To do: Whenever a line in the entries below contains the string "other", copy that line.

Entries shown:
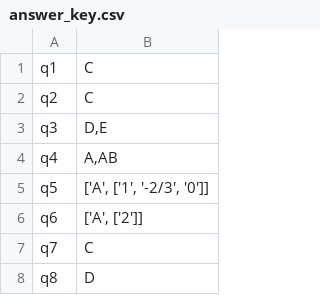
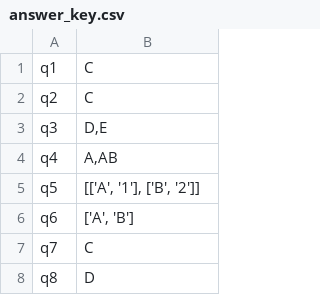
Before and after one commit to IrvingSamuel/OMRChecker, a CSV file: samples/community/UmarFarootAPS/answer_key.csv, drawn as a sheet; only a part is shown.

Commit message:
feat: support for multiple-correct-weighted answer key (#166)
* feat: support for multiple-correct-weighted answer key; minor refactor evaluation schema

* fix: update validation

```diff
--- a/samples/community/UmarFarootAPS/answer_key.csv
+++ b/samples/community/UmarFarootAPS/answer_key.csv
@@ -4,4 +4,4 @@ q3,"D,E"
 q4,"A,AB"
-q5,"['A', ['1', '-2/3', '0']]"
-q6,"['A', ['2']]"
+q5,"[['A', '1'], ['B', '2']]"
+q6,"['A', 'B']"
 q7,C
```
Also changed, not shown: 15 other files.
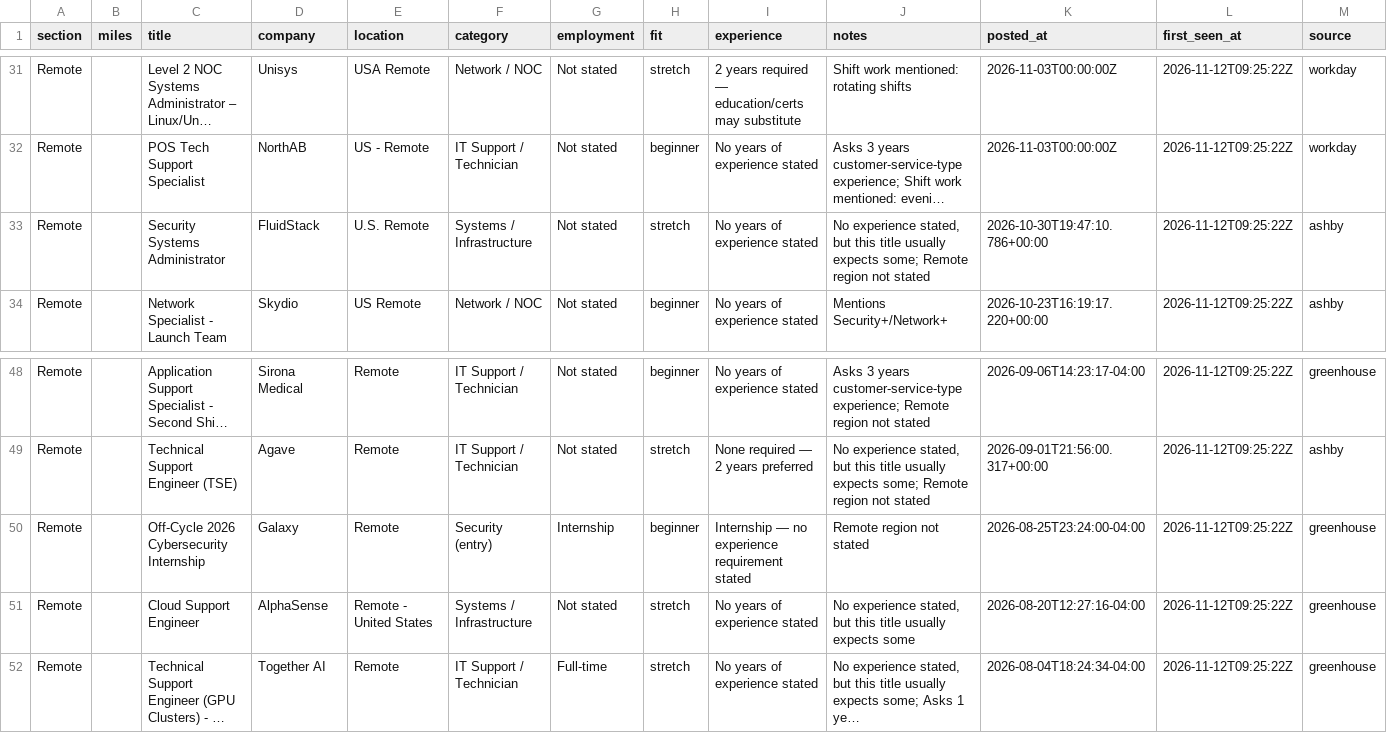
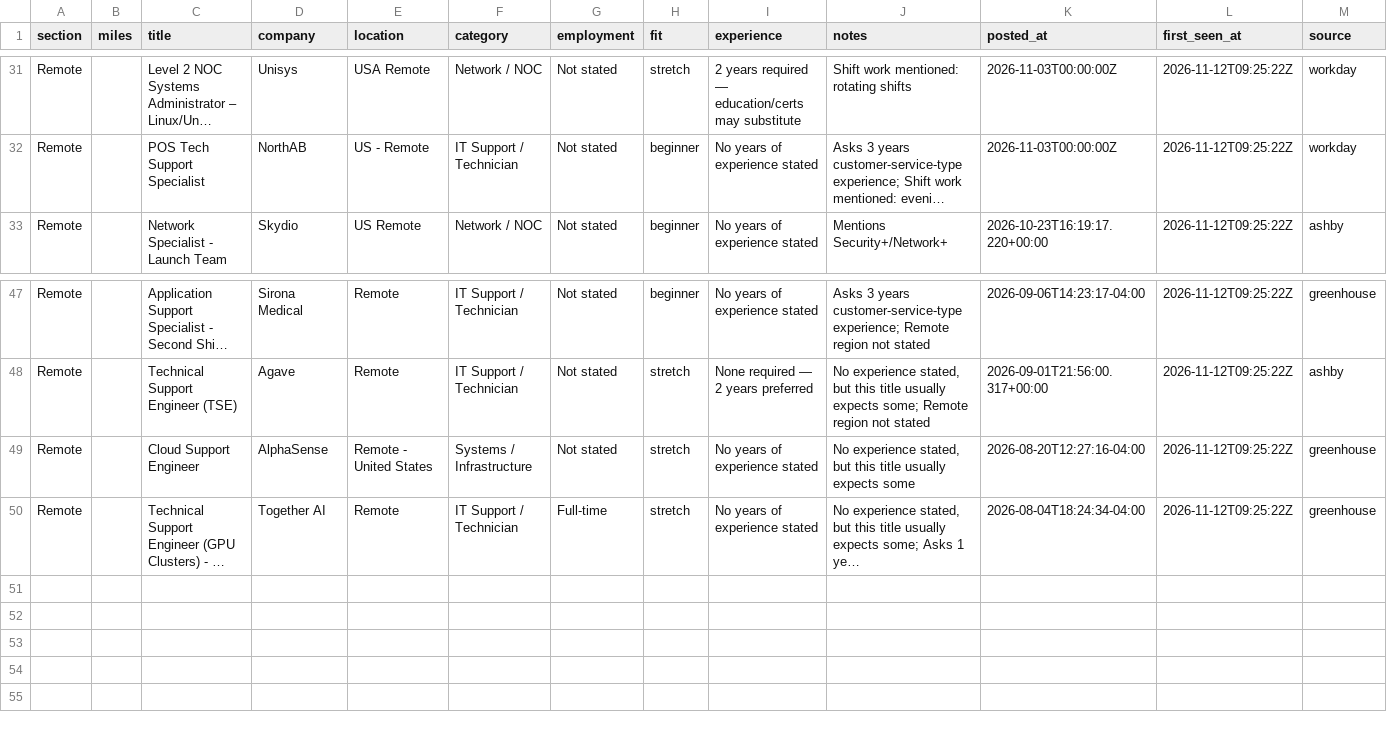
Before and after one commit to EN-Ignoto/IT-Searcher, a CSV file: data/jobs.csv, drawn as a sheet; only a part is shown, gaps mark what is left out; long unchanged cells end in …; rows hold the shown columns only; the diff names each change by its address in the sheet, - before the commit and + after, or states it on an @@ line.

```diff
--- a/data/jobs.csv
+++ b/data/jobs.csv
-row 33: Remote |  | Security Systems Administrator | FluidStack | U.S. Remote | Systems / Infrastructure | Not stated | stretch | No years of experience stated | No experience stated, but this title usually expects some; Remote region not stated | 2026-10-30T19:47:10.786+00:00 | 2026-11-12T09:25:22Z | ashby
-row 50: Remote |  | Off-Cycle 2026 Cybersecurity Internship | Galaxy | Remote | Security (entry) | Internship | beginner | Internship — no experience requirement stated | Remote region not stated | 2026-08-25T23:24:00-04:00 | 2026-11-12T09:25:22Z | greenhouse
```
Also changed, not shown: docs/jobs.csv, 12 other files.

==

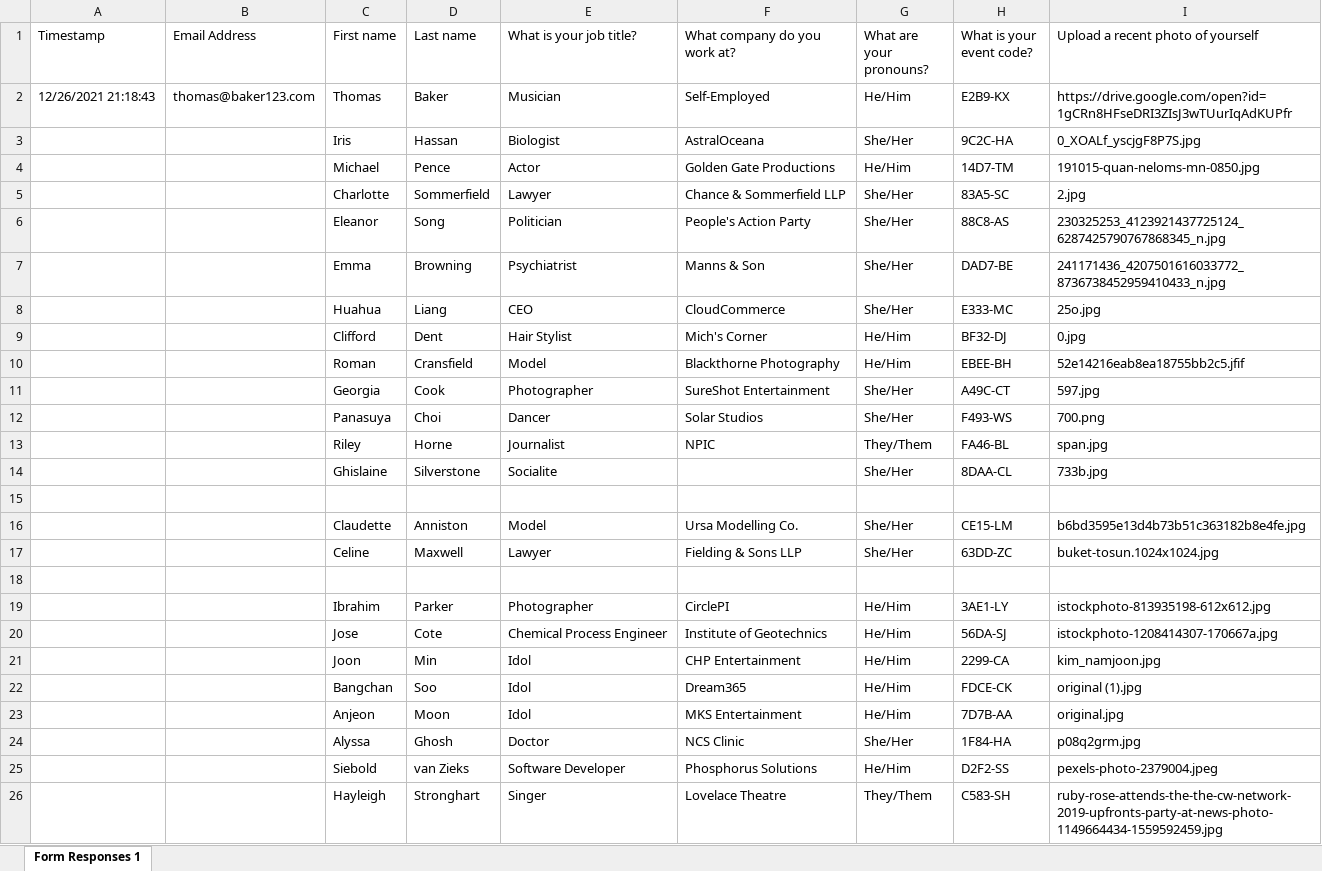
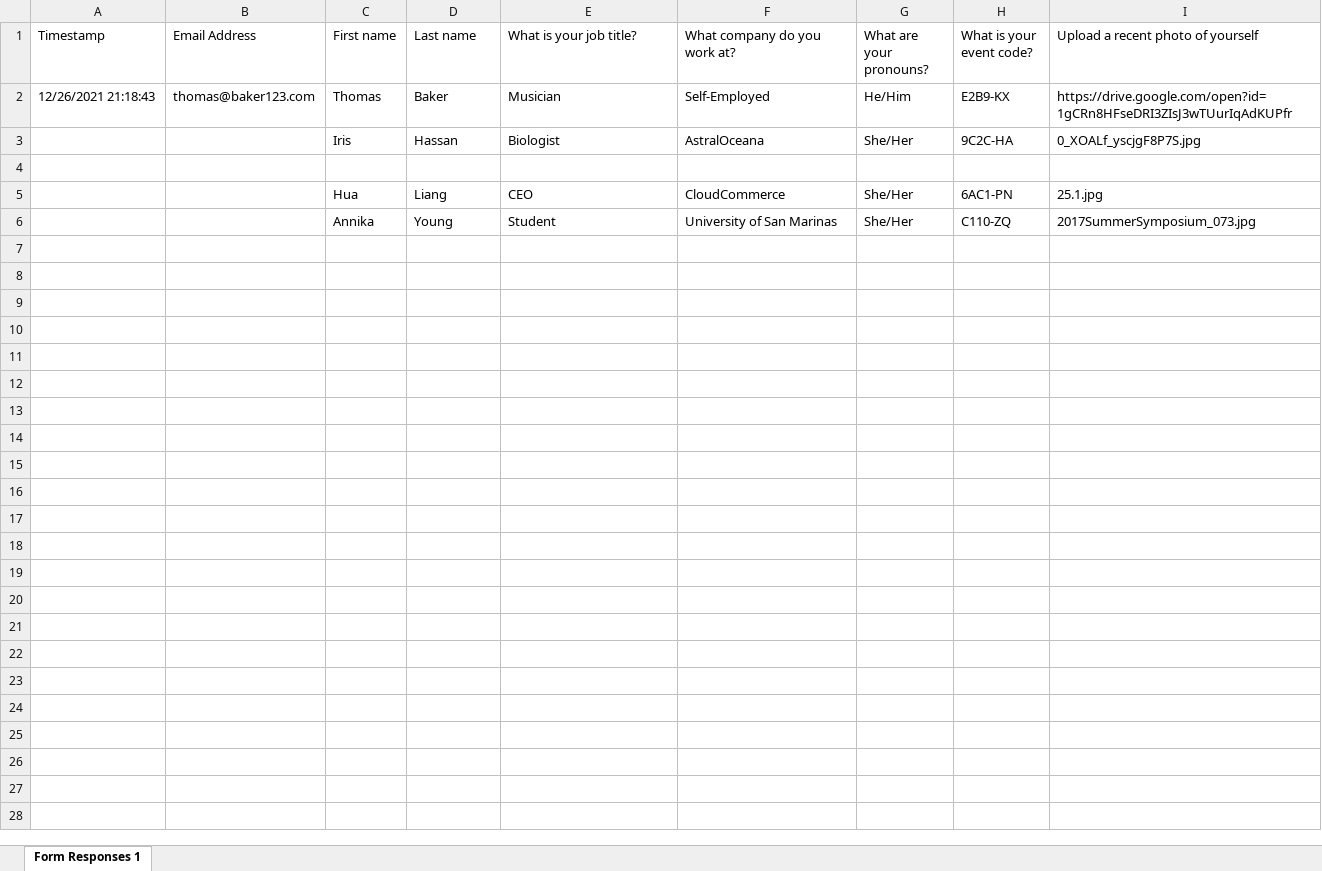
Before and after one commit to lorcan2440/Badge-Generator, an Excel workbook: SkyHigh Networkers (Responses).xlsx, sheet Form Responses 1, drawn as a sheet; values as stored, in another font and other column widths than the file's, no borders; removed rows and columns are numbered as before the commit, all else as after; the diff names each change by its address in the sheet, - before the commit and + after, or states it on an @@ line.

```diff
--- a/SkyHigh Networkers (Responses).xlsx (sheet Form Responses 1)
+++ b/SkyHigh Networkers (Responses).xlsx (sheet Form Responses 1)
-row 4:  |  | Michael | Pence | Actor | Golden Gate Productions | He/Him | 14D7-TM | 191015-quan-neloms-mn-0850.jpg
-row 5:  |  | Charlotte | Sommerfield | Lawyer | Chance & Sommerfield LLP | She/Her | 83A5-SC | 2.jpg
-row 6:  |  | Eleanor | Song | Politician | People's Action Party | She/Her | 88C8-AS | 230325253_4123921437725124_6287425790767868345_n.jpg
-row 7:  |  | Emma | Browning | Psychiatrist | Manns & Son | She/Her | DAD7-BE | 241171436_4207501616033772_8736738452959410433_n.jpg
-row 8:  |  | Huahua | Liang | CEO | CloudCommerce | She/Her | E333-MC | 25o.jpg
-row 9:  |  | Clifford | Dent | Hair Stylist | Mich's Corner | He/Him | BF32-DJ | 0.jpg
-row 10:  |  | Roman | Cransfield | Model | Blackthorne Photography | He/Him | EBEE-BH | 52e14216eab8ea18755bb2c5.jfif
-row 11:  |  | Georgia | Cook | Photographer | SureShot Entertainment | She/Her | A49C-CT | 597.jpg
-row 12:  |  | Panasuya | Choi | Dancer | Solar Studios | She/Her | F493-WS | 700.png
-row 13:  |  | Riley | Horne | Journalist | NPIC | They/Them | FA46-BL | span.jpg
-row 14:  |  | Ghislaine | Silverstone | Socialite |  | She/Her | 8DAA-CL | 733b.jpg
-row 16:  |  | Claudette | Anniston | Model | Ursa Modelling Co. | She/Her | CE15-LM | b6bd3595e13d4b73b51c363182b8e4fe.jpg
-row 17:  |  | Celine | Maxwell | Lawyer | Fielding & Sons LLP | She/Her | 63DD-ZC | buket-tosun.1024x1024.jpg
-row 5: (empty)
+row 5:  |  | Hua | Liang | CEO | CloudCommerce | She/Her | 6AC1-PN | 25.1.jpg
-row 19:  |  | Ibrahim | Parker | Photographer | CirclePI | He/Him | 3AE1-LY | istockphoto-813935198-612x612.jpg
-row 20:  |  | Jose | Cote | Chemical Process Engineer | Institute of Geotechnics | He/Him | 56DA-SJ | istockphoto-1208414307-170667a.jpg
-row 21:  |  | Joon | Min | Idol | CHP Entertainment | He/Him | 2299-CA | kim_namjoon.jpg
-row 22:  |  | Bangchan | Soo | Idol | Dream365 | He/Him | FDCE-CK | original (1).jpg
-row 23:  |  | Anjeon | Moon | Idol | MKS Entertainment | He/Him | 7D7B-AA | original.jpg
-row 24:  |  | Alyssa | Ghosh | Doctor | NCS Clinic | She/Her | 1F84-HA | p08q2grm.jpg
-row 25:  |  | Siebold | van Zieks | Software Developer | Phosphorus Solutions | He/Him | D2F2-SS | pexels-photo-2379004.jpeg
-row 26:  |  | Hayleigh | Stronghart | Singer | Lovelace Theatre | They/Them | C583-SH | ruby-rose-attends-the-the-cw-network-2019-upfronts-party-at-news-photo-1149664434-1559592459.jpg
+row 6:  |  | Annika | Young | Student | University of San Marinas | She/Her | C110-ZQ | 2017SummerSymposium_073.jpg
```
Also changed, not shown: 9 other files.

Result of the task:
Also changed, not shown: 15 other files.
Also changed, not shown: docs/jobs.csv, 12 other files.
Before and after one commit to lorcan2440/Badge-Generator, an Excel workbook: SkyHigh Networkers (Responses).xlsx, sheet Form Responses 1, drawn as a sheet; values as stored, in another font and other column widths than the file's, no borders; removed rows and columns are numbered as before the commit, all else as after; the diff names each change by its address in the sheet, - before the commit and + after, or states it on an @@ line.
Also changed, not shown: 9 other files.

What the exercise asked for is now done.